Let me share my MyAssist story.  Ironically, it starts with the trip to Stevens Point to film interviews with the folks who make MyAssist hum in order to create a customer video.  I travelled there with two colleagues and we spent two days with the MyAssist team.  Everything we heard coming out of the mouths of the folks who manage the business to the people on the front lines granting the wishes of their customers reinforced that this was a great story to tell. We captured the footage needed for the video and packed up to go home.

At the Central Wisconsin Airport everything changed.  Just following the departure of Leo and Scott who were flying on to Tampa for a subsequent engagement, my flight was cancelled.  Luckily, Delta rerouted me out the next day and gave me a hotel coupon to comp my room for the night.  I took the shuttle to the hotel.  Trying to go to bed early in preparation for my 7:10 flight in the morning, I saw a strange number calling my cell phone.  It was Delta, alerting me to a flight cancellation.  I called the representative who told me not to worry, I was already rebooked and everything was fine.  I hung up, only to have a second message come through about a cancellation.  Once again I called Delta, and this time they informed me not to worry, my flight the next day had also been cancelled, but they had rescheduled me to fly out the day after that.  So here I was, with my twin daughters expecting me home Wednesday but being told that I had a flight home Friday, which was,  incidentally, when my husband had to leave on his own business trip.  By now, as you can imagine, I was a bit flustered.  I cannot possibly stay here until Friday.  So I talk to the agent to understand what my options are.  With a growing pit in my stomach, at 11:30 pm, I rebook my flight through Green Bay—a full two hours’ drive from the hotel where I’m spending the night.  That meant that I needed to figure out how to get myself to Green Bay by 5:30 am.  I called MyAssist.

“Hello, this is Vance.  How can I help you Ms. Pollard?”  I’ve called into centers like these before, but now I really get that this is a much different experience.  In a strange twist of fate, I was able to see what the vision of John Noel and the words we had captured on film really meant when you are talking to the person on the other end of the phone.  Vance was exceptional.  His demeanor immediately put me at ease—he listened and he reassured me that he was going to solve my problem.  And after the ten minutes he promised it would take for him to do so, he called me back with my ride not only scheduled, he knew the driver’s name, had gotten a referral from the front desk, he knew what it would cost me, and he was genuinely sorry about that. The result?  At just before midnight, on what had become a frenzied evening, I was able to calmly relax for my three hour nap knowing that I would be home when my girls got out of school the next day.  Just as I had promised them earlier that evening.

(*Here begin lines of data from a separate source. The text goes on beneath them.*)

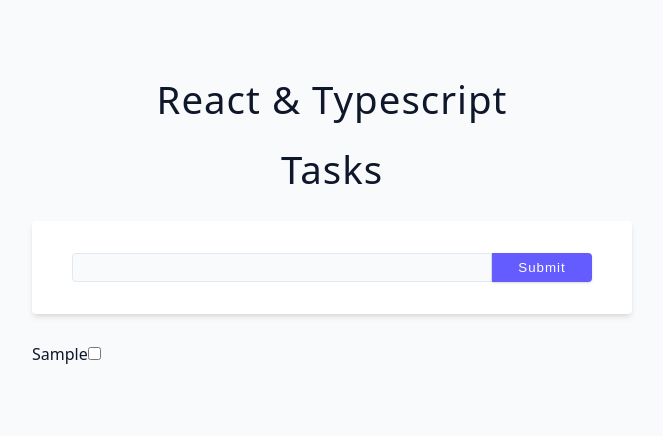
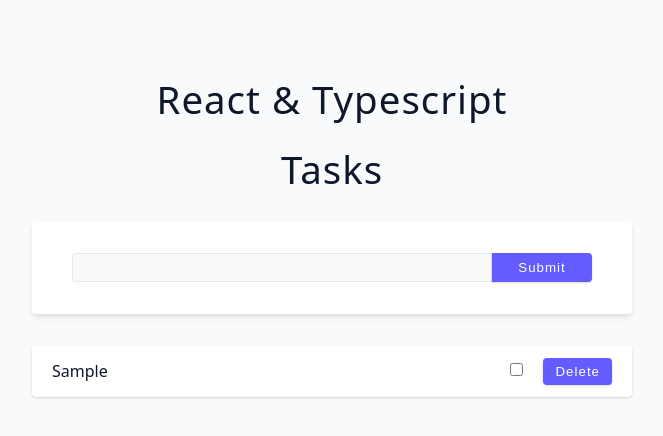
Before and after one commit to serhatbek/typescript-react-essentials, a React (Vite) app: page / in a window 1280 px wide. Both pictures are taken after typing "Sample" into the empty fields and a click on the button "Submit". Shown: the top 436 px of the page, without its empty margins (308-971 px from the left). Built offline with nearby package versions, Linux system fonts and the light colour scheme.

Commit message:
Tasks Project - Local Storage and Delete Task

```diff
--- a/src/starter/10-tasks/List.tsx
+++ b/src/starter/10-tasks/List.tsx
@@ -3,21 +3,32 @@
 type ListProps = {
   tasks: Task[];
   toggleTask: ({ id }: { id: string }) => void;
+  deleteTask: (taskId: string) => void;
 };
 
-const List = ({ toggleTask, tasks }: ListProps) => {
+const List = ({ toggleTask, tasks, deleteTask }: ListProps) => {
   return (
-    <ul>
-      {tasks?.map((task) => {
-        const { id, description, isCompleted } = task;
+    <ul className='list'>
+      {tasks.map((task) => {
         return (
-          <li key={id}>
-            {description}
-            <input
-              type='checkbox'
-              onChange={() => toggleTask({ id: task.id })}
-              checked={isCompleted}
-            />
+          <li key={task.id}>
+            <p className='task-text'>{task.description}</p>
+            <div>
+              <input
+                type='checkbox'
+                checked={task.isCompleted}
+                onChange={() => {
+                  toggleTask({ id: task.id });
+                }}
+              />
+              <button
+                style={{ marginLeft: '20px' }}
+                className='btn'
+                onClick={() => deleteTask(task.id)}
+              >
+                Delete
+              </button>
+            </div>
           </li>
         );
       })}
--- a/src/starter/10-tasks/index.tsx
+++ b/src/starter/10-tasks/index.tsx
@@ -1,18 +1,27 @@
-import { useState } from 'react';
+import { useEffect, useState } from 'react';
 import { type Task } from './types';
 import Form from './Form';
 import List from './List';
 
+const loadTasks = (): Task[] => {
+  const storedTasks = localStorage.getItem('tasks');
+  return storedTasks ? JSON.parse(storedTasks) : [];
+};
+
+const updateTasks = (tasks: Task[]): void => {
+  localStorage.setItem('tasks', JSON.stringify(tasks));
+};
+
 const Component = () => {
-  const [tasks, setTasks] = useState<Task[]>([]);
+  const [tasks, setTasks] = useState<Task[]>(loadTasks());
 
   console.log('tasks', tasks);
 
-  const addTask = (task: Task) => {
+  const addTask = (task: Task): void => {
     setTasks([...tasks, task]);
   };
 
-  const toggleTask = ({ id }: { id: string }) => {
+  const toggleTask = ({ id }: { id: string }): void => {
     setTasks(
       tasks.map((task) => {
         if (task.id === id) {
@@ -23,12 +32,20 @@
     );
   };
 
+  const deleteTask = (taskId) => {
+    setTasks(tasks.filter((task) => task.id !== taskId));
+  };
+
+  useEffect(() => {
+    updateTasks(tasks);
+  }, [tasks]);
+
   return (
     <section>
       <h2>Tasks</h2>
       <div>
         <Form addTask={addTask} />
-        <List toggleTask={toggleTask} tasks={tasks} />
+        <List toggleTask={toggleTask} tasks={tasks} deleteTask={deleteTask} />
       </div>
     </section>
   );
```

So, I am not only telling the MyAssist story from the point of view of the technology provider who is happy that this business who is branding themselves based on providing exceptional customer care has chosen our customer care product to support their efforts, I am telling it from having experienced what this can mean first-hand.  Believe me, I will travel much easier wherever I go from now on knowing MyAssist is there when I need them.  See for yourself at MyAssist.com.

Post originally written for Forbes.com: http://www.forbes.com/sites/microsoftdynamics/2013/03/04/when-telling-the-customers-story-becomes-personal/